• _REQUIRED WORK_
Bring together all lines of the material below that contain the string "Measurements".

• _SUPPLIED MATERIAL_
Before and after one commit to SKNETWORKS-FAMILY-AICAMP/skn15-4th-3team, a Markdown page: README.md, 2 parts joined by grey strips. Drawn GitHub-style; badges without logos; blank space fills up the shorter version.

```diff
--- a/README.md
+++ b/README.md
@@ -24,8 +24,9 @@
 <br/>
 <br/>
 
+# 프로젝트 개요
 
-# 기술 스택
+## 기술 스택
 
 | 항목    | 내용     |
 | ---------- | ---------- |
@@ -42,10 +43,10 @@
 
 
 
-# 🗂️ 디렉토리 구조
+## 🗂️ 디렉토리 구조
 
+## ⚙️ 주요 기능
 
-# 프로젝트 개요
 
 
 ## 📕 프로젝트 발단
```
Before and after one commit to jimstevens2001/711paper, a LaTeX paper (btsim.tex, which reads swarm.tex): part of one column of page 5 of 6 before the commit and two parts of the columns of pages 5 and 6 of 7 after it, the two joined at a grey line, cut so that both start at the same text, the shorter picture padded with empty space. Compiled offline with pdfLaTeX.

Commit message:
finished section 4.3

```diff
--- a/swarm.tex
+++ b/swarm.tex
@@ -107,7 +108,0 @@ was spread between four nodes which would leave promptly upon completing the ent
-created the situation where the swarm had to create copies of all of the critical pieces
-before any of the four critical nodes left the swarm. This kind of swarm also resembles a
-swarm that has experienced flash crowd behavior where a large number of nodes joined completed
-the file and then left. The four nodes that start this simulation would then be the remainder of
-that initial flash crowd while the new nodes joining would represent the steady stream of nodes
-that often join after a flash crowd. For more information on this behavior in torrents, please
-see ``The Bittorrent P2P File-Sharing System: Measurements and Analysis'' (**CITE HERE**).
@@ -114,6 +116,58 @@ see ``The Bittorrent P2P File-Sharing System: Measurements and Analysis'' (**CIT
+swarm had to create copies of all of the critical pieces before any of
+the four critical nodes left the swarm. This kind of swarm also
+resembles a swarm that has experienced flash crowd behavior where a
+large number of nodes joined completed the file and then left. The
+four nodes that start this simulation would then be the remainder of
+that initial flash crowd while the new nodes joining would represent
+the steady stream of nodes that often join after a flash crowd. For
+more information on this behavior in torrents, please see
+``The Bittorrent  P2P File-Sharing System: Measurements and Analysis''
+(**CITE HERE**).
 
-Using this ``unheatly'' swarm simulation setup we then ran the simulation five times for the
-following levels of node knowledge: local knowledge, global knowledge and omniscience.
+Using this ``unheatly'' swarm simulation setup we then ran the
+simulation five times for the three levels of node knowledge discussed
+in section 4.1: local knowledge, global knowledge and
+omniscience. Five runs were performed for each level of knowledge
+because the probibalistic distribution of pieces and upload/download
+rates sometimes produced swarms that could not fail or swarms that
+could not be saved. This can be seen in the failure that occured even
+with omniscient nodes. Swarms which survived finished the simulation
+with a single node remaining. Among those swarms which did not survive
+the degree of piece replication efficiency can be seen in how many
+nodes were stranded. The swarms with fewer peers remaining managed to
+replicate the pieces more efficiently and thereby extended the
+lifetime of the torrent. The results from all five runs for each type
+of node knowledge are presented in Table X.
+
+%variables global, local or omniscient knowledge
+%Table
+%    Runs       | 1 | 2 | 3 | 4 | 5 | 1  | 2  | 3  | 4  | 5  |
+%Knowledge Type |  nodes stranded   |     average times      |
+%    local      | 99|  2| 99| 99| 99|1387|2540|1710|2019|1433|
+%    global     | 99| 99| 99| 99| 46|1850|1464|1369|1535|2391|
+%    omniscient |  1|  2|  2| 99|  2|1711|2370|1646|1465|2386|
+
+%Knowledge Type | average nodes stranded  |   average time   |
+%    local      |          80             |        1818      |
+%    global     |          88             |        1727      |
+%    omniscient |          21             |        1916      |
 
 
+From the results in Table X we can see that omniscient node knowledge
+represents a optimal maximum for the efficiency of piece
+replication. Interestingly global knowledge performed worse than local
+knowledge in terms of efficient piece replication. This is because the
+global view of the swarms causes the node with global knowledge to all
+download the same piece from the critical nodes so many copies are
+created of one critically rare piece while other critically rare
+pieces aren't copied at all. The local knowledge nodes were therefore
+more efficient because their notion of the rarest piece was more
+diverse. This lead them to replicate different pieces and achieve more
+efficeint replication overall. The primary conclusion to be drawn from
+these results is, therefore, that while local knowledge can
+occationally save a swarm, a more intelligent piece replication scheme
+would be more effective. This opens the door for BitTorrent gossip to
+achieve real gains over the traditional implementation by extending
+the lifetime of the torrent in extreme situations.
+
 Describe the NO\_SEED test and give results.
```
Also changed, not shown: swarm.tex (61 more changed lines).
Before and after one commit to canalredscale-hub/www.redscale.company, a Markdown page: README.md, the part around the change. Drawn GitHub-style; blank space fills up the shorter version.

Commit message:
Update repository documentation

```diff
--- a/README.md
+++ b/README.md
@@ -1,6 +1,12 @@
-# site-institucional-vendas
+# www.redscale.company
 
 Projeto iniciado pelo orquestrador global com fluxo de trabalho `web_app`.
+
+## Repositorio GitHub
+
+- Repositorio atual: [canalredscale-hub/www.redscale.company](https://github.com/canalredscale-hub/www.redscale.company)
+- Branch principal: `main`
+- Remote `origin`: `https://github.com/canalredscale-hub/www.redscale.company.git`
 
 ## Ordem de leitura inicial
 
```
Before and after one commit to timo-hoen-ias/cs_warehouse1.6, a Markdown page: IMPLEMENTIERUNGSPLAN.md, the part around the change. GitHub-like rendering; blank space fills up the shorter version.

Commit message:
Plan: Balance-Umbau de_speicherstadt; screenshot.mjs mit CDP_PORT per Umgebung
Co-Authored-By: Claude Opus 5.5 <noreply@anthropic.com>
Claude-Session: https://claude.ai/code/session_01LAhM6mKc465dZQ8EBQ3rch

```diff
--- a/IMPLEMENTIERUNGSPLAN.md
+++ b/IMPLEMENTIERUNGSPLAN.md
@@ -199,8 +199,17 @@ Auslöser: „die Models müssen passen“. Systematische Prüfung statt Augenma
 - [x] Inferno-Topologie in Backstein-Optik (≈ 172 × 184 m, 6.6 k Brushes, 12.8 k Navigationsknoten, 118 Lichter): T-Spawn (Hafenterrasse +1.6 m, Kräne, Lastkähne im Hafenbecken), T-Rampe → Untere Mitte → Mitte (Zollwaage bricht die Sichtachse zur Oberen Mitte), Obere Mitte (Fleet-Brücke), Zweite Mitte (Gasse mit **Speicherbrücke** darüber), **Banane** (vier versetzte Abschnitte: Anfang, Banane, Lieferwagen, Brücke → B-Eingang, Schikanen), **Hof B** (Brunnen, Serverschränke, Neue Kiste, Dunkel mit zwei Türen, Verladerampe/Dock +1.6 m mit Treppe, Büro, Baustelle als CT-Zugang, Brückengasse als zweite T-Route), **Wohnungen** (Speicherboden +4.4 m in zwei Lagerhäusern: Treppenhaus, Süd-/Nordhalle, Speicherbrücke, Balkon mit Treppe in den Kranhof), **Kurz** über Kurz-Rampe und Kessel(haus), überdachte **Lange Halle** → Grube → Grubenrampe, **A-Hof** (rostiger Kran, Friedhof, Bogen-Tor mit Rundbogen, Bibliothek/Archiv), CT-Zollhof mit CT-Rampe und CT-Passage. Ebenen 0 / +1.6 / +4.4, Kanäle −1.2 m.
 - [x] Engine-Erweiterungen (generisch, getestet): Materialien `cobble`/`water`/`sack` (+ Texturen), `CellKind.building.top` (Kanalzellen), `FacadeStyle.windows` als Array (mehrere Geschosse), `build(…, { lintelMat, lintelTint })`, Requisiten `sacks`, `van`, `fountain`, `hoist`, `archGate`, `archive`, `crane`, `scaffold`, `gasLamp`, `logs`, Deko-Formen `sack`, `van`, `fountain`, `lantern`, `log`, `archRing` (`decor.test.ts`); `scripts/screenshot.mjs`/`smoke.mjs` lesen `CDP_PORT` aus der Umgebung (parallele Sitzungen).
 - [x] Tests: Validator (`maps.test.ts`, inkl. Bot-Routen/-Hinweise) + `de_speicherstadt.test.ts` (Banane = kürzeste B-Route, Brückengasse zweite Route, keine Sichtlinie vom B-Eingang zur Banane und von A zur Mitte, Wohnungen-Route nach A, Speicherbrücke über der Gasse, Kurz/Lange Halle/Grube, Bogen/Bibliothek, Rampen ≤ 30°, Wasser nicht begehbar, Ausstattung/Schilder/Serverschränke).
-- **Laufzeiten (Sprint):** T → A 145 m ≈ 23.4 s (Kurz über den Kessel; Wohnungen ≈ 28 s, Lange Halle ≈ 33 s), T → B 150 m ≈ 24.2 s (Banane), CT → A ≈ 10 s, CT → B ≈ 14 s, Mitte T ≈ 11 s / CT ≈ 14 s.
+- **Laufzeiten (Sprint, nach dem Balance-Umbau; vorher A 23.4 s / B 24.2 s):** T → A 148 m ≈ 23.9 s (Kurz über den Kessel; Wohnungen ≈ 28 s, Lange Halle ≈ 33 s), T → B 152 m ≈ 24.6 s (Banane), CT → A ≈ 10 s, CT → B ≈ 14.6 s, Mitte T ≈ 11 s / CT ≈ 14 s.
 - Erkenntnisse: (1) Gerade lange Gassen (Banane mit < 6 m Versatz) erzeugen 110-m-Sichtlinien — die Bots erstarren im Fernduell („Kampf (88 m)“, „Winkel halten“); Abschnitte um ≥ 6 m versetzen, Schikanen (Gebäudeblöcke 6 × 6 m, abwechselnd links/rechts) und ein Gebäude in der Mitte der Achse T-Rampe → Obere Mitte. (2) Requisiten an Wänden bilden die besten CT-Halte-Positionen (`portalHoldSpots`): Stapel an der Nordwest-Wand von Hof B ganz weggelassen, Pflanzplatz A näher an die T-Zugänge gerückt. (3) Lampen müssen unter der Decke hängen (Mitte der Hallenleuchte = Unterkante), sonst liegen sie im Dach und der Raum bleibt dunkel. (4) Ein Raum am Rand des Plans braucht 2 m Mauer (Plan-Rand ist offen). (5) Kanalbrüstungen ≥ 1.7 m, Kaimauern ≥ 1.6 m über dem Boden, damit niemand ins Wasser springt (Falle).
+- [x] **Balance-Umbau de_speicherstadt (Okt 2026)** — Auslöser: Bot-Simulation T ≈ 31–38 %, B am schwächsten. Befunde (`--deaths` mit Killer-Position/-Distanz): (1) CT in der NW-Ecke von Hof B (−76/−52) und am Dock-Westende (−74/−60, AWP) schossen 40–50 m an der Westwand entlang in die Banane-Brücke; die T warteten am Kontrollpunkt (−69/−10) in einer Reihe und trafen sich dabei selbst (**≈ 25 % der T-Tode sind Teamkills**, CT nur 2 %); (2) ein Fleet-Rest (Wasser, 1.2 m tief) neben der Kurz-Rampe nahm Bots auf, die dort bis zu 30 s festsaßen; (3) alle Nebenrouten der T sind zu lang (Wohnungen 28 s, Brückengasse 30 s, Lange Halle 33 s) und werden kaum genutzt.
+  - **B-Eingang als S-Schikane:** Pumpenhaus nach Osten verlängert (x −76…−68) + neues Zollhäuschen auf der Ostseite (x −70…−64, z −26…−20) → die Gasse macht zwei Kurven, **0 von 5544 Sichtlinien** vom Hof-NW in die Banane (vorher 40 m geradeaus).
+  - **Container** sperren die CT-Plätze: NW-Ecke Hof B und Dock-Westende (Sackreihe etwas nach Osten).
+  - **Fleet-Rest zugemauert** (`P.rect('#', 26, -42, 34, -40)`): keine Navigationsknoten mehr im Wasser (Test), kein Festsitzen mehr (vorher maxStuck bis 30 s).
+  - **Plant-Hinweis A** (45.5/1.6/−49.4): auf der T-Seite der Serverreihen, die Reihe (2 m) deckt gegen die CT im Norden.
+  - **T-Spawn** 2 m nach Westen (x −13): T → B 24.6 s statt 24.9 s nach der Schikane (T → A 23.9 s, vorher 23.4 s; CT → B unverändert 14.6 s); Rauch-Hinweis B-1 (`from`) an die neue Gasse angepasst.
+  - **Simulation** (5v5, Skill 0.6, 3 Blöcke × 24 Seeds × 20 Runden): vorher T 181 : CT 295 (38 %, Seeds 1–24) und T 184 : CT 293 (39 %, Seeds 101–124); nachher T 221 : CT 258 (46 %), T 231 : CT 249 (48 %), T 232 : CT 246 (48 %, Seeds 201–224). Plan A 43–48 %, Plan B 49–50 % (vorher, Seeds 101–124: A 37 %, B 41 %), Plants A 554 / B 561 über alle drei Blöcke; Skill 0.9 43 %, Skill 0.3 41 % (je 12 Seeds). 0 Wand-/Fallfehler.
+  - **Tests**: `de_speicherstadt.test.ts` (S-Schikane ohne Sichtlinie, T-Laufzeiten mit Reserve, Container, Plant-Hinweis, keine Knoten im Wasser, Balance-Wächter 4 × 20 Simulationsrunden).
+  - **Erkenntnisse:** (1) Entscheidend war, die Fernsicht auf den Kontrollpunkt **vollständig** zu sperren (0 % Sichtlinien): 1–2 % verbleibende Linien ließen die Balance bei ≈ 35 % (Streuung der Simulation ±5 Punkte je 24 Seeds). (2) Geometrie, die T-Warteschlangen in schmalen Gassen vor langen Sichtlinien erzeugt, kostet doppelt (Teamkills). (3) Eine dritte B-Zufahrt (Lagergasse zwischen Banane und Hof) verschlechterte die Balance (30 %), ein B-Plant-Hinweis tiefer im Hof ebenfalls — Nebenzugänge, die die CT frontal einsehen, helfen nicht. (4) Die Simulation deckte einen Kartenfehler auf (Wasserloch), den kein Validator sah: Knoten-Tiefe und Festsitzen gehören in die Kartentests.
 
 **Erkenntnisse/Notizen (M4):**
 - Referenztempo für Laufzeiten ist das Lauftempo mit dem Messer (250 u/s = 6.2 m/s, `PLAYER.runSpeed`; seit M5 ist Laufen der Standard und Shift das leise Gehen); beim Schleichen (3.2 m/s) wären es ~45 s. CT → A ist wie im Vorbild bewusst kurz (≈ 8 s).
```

• _EXPECTED OUTPUT_
-see ``The Bittorrent P2P File-Sharing System: Measurements and Analysis'' (**CITE HERE**).
@@ -114,6 +116,58 @@ see ``The Bittorrent P2P File-Sharing System: Measurements and Analysis'' (**CIT
+``The Bittorrent  P2P File-Sharing System: Measurements and Analysis''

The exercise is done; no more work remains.